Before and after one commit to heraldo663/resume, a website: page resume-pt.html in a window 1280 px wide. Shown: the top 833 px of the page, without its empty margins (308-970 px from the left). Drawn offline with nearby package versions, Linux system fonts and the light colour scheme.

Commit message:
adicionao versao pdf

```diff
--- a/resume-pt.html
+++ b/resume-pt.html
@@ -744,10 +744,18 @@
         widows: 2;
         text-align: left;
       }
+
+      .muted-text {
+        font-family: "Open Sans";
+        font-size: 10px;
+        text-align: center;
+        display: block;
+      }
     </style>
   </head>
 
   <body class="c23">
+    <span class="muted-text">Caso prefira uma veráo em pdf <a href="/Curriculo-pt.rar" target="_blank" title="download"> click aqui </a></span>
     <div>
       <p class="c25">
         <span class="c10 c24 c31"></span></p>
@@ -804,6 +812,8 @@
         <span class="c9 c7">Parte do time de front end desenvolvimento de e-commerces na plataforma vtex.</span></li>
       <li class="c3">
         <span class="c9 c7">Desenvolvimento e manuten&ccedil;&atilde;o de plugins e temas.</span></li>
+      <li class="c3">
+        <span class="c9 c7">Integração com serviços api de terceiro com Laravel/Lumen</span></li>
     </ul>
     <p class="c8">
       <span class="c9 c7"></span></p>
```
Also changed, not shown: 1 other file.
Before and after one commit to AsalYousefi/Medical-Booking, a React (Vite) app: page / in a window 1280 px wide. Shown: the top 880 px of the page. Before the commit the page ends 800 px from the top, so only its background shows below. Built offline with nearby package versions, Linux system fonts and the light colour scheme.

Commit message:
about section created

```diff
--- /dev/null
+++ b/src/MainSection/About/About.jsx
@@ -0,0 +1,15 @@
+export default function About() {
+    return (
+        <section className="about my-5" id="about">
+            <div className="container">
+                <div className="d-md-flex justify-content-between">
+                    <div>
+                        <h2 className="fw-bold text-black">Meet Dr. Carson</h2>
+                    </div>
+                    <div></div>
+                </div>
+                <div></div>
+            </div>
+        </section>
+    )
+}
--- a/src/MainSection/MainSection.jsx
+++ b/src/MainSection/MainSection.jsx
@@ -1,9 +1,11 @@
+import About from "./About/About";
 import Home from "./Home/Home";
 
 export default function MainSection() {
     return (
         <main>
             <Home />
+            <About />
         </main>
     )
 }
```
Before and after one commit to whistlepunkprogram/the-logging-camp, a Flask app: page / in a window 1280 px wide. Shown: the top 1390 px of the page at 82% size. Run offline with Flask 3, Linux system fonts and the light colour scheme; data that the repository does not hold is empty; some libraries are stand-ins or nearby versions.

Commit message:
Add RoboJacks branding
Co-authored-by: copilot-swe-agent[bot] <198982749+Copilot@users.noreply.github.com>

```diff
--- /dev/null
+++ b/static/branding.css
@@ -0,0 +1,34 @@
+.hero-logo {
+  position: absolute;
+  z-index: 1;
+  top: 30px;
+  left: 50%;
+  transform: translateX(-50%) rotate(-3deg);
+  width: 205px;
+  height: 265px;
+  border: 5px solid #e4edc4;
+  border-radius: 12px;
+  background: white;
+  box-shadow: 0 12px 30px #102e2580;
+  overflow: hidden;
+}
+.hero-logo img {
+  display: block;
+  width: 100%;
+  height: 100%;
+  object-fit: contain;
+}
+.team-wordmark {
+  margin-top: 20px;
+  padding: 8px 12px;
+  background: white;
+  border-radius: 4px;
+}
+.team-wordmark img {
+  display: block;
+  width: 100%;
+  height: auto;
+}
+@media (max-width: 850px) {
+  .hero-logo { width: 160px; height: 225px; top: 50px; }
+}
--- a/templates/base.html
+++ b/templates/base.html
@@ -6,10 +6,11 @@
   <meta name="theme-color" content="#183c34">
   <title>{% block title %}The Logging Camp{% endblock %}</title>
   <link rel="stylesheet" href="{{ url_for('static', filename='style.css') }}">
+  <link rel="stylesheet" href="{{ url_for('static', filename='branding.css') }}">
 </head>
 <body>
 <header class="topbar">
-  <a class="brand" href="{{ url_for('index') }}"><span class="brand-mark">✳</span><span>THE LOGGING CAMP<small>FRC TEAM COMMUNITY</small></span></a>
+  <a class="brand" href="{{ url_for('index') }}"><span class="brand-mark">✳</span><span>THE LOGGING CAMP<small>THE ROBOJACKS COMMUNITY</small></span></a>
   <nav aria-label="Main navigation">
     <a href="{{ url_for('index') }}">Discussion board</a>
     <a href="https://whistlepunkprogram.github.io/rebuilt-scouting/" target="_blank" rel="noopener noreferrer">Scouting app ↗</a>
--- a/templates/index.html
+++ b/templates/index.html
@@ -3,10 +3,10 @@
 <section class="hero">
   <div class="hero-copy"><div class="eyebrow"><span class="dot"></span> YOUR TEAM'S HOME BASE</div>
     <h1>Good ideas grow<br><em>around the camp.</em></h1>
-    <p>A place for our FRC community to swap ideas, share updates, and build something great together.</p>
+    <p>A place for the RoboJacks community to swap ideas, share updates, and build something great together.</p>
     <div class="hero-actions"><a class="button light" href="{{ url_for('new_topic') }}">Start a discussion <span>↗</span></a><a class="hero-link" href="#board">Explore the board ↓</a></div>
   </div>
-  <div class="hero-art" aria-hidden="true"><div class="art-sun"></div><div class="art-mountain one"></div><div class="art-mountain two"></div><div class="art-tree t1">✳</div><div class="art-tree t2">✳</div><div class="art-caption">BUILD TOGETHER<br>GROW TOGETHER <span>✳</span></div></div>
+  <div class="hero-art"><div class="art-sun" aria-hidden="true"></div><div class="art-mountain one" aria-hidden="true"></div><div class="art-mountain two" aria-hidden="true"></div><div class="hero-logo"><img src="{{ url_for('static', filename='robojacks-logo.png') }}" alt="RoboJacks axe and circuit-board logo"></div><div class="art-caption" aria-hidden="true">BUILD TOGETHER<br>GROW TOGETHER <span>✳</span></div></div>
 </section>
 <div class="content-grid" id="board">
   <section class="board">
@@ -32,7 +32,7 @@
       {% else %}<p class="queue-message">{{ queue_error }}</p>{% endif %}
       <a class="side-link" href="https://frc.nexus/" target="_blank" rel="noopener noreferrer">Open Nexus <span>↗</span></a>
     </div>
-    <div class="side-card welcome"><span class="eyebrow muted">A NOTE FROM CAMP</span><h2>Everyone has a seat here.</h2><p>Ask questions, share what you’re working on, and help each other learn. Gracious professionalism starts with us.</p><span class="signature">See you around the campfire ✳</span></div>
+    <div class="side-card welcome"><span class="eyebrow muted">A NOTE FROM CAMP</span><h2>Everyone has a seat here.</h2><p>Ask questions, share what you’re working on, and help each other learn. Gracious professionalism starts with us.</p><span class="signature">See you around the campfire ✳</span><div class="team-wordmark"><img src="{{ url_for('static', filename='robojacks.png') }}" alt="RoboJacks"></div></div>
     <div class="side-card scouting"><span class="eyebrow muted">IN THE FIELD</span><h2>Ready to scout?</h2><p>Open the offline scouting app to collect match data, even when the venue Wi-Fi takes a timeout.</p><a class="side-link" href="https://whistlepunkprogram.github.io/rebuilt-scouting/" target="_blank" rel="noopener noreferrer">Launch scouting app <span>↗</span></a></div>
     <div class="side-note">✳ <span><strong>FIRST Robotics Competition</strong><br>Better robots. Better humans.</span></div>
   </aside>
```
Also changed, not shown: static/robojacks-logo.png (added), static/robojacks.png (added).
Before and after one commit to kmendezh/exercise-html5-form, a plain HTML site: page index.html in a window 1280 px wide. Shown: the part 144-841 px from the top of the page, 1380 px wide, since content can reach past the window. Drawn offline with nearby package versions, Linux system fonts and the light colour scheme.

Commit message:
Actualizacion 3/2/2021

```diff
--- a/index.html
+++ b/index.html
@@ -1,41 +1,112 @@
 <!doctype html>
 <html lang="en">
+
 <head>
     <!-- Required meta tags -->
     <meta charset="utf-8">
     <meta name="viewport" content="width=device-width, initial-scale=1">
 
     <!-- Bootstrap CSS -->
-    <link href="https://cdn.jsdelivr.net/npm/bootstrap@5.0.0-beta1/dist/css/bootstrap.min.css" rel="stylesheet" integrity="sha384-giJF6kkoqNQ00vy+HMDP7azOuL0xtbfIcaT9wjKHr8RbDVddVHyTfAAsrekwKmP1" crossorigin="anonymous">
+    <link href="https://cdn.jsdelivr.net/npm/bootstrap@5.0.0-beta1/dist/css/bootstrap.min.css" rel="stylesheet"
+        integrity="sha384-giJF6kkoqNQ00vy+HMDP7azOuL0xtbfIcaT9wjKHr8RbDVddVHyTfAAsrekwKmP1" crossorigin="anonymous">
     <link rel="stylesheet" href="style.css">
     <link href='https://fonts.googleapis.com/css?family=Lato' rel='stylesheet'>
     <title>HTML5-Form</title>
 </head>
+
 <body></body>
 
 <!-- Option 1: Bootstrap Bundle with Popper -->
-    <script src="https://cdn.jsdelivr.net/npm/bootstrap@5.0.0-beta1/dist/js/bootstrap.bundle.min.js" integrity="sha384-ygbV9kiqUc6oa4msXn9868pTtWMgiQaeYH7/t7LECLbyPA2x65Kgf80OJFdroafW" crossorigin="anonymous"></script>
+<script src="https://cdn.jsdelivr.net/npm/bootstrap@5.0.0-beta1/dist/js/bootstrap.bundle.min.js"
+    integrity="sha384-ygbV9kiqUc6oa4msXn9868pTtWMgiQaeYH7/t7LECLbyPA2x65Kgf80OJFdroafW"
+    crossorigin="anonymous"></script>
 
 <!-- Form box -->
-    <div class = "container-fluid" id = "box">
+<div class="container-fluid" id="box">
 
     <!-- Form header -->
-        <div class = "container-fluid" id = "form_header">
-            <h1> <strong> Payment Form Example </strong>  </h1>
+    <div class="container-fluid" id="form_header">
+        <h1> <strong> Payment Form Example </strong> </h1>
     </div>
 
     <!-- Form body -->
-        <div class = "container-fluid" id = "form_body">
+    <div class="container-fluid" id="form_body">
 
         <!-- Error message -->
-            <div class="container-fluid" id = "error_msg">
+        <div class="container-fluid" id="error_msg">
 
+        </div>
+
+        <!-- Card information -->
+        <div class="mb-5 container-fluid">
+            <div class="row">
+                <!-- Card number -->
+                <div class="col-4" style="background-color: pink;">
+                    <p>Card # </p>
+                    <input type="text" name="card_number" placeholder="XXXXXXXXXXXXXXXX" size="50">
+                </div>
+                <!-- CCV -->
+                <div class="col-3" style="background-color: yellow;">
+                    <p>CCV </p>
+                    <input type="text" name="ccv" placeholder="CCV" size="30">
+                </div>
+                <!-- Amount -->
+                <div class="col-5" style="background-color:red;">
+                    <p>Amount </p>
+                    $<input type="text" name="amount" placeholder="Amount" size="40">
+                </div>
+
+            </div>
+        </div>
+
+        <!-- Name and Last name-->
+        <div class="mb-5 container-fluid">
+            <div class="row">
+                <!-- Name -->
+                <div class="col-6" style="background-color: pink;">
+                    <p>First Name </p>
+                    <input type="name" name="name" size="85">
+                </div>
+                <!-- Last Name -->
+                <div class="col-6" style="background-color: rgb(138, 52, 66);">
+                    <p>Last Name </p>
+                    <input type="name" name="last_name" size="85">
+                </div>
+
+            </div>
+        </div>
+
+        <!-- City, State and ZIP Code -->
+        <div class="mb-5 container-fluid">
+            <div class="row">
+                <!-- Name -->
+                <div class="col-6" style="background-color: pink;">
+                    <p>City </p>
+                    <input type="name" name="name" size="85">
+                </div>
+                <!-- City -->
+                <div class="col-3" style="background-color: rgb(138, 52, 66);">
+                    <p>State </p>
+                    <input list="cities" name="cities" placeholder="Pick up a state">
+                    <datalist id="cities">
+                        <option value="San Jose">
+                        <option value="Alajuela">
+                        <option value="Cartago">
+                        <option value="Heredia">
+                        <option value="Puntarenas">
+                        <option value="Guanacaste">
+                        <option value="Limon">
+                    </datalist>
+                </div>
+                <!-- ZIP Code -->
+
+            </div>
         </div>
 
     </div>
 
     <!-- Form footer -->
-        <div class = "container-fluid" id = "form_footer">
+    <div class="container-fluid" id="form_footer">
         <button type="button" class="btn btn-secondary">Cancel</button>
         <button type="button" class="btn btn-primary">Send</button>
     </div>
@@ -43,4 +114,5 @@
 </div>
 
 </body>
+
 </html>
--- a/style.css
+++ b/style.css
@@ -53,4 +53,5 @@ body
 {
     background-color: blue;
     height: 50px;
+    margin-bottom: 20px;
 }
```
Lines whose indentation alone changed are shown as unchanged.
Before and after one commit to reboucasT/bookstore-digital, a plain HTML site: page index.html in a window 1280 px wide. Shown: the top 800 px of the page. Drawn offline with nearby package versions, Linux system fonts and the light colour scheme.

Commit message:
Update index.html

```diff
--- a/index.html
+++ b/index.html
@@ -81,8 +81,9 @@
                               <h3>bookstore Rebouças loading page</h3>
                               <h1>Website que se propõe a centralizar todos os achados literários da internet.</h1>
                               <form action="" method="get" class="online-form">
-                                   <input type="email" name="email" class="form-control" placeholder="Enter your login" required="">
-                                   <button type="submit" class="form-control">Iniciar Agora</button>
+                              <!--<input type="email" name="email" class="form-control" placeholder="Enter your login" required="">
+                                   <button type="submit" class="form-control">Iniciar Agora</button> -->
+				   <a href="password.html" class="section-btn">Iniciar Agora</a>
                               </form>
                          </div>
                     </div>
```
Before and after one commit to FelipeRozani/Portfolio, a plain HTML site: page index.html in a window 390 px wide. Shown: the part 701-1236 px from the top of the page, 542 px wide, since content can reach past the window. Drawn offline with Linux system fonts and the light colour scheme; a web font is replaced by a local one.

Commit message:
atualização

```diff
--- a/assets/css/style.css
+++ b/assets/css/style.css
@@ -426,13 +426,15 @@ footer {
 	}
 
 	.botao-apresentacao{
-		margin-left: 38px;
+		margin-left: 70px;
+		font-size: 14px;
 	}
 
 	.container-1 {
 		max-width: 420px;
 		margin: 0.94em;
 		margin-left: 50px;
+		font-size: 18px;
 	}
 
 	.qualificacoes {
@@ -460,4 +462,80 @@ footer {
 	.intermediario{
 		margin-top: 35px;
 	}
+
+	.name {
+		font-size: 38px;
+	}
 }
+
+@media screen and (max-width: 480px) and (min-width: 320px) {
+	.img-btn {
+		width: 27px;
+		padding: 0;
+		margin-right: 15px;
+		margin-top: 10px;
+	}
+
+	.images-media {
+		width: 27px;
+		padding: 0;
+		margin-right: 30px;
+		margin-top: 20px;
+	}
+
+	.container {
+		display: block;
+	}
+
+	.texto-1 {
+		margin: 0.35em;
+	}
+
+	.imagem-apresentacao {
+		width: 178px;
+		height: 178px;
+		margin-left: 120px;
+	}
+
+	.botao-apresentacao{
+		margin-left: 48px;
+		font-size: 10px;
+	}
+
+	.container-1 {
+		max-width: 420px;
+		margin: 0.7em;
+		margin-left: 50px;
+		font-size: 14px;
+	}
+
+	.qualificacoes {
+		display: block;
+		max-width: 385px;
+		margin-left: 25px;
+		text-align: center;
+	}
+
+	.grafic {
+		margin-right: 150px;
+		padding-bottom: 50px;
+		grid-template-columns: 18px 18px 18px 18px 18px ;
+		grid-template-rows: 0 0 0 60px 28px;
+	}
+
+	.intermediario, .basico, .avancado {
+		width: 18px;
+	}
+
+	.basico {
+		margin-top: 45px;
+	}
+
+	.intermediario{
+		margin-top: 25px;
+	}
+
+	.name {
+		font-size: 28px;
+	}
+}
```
· · · · ·
■ Work to complete
From the records given above, copy all lines containing "changed".

■ Completed exercise
Also changed, not shown: 1 other file.
Also changed, not shown: static/robojacks-logo.png (added), static/robojacks.png (added).
Lines whose indentation alone changed are shown as unchanged.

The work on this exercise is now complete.